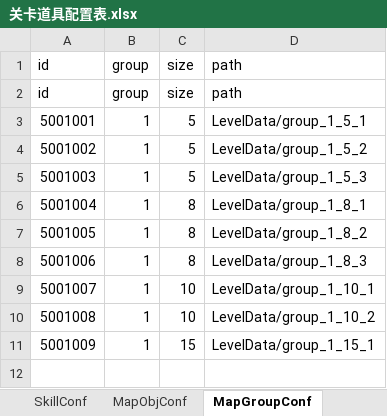
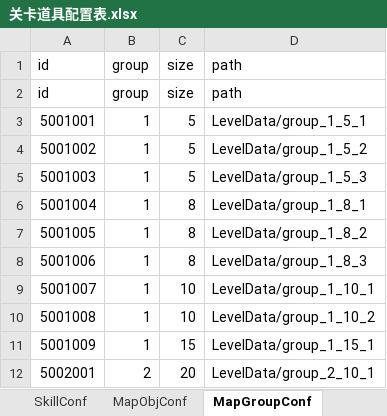
Before and after one commit to LiuFeng1011/Diablo, an Excel workbook: Assets/ExcelTools/xlsx/关卡道具配置表.xlsx, sheet MapGroupConf, drawn as a sheet; values as stored, in another font and other column widths than the file's, no borders; the diff names each change by its address in the sheet, - before the commit and + after, or states it on an @@ line.

```diff
--- a/Assets/ExcelTools/xlsx/关卡道具配置表.xlsx (sheet MapGroupConf)
+++ b/Assets/ExcelTools/xlsx/关卡道具配置表.xlsx (sheet MapGroupConf)
+row 12: 5002001 | 2 | 20 | LevelData/group_2_10_1
```
Also changed, not shown: sheet MapObjConf, 44 other files.
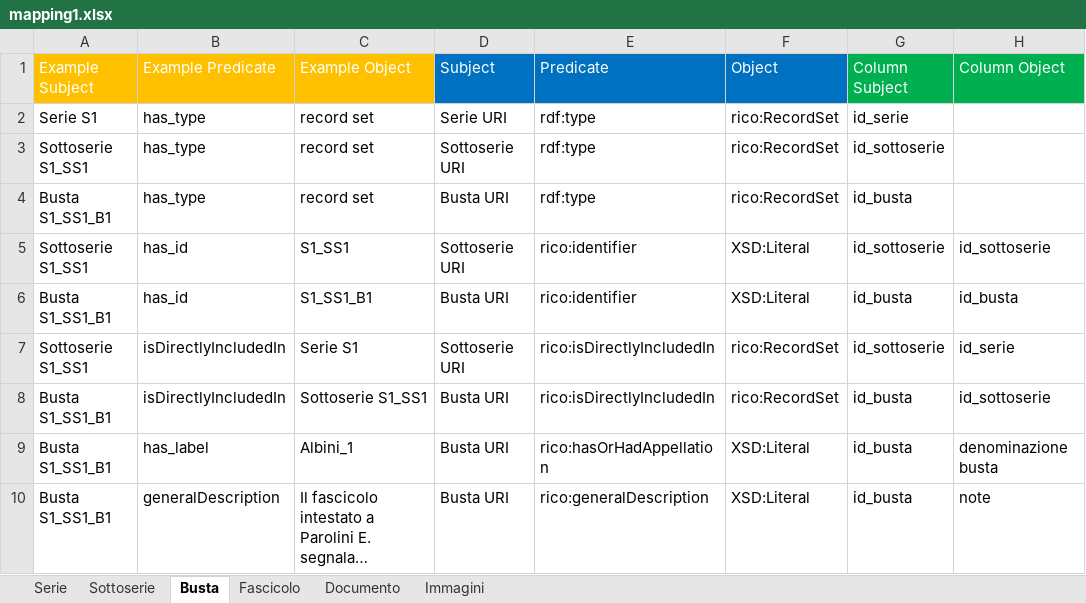
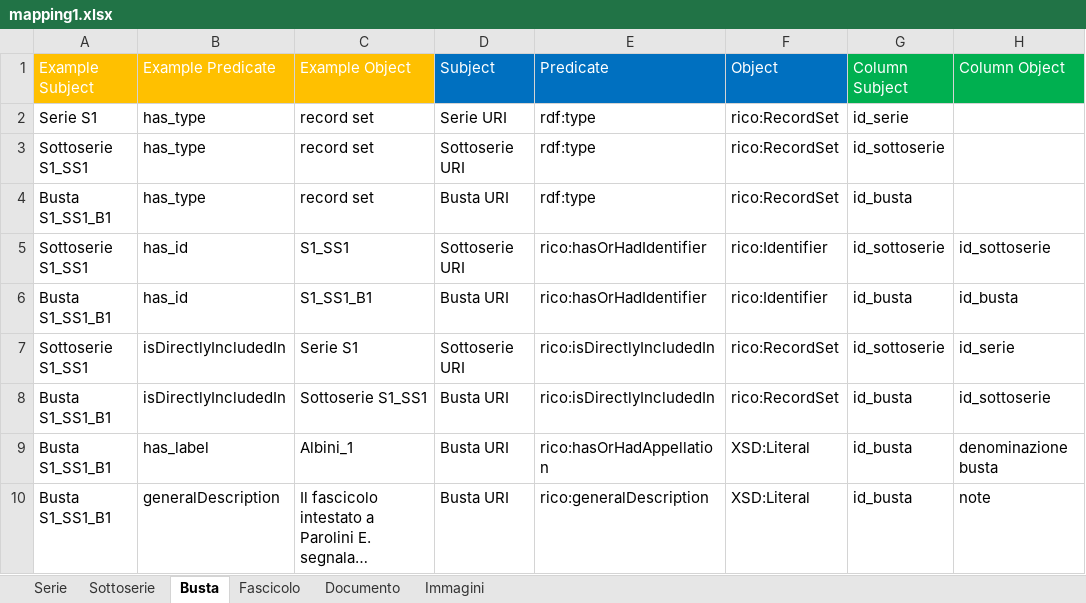
Before and after one commit to ThIheb/Internship, an Excel workbook: mapping1.xlsx, sheet Busta, drawn as a sheet; long unchanged cells end in …; values as stored, in another font and other column widths than the file's, no borders; the diff names each change by its address in the sheet, - before the commit and + after, or states it on an @@ line.

Commit message:
Updated Script
Script Update: Date handling new logic that creates a custom entity and binds properties to it
Update to rico:title handling
Geonames features like long and lat added to place entities
Updates to the mapping excel sheet

```diff
--- a/mapping1.xlsx (sheet Busta)
+++ b/mapping1.xlsx (sheet Busta)
-E5:E6 (Predicate): rico:identifier
+E5:E6 (Predicate): rico:hasOrHadIdentifier
-F5:F6 (Object): XSD:Literal
+F5:F6 (Object): rico:Identifier
```
Also changed, not shown: sheet Sottoserie, sheet Documento, sheet Serie, sheet Fascicolo, sheet Immagini, 2 other files.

**What the task requires**
Check each line of the listing for "rico". Show those that have it.

**Reply to the exercise**
Update to rico:title handling
-E5:E6 (Predicate): rico:identifier
+E5:E6 (Predicate): rico:hasOrHadIdentifier
+F5:F6 (Object): rico:Identifier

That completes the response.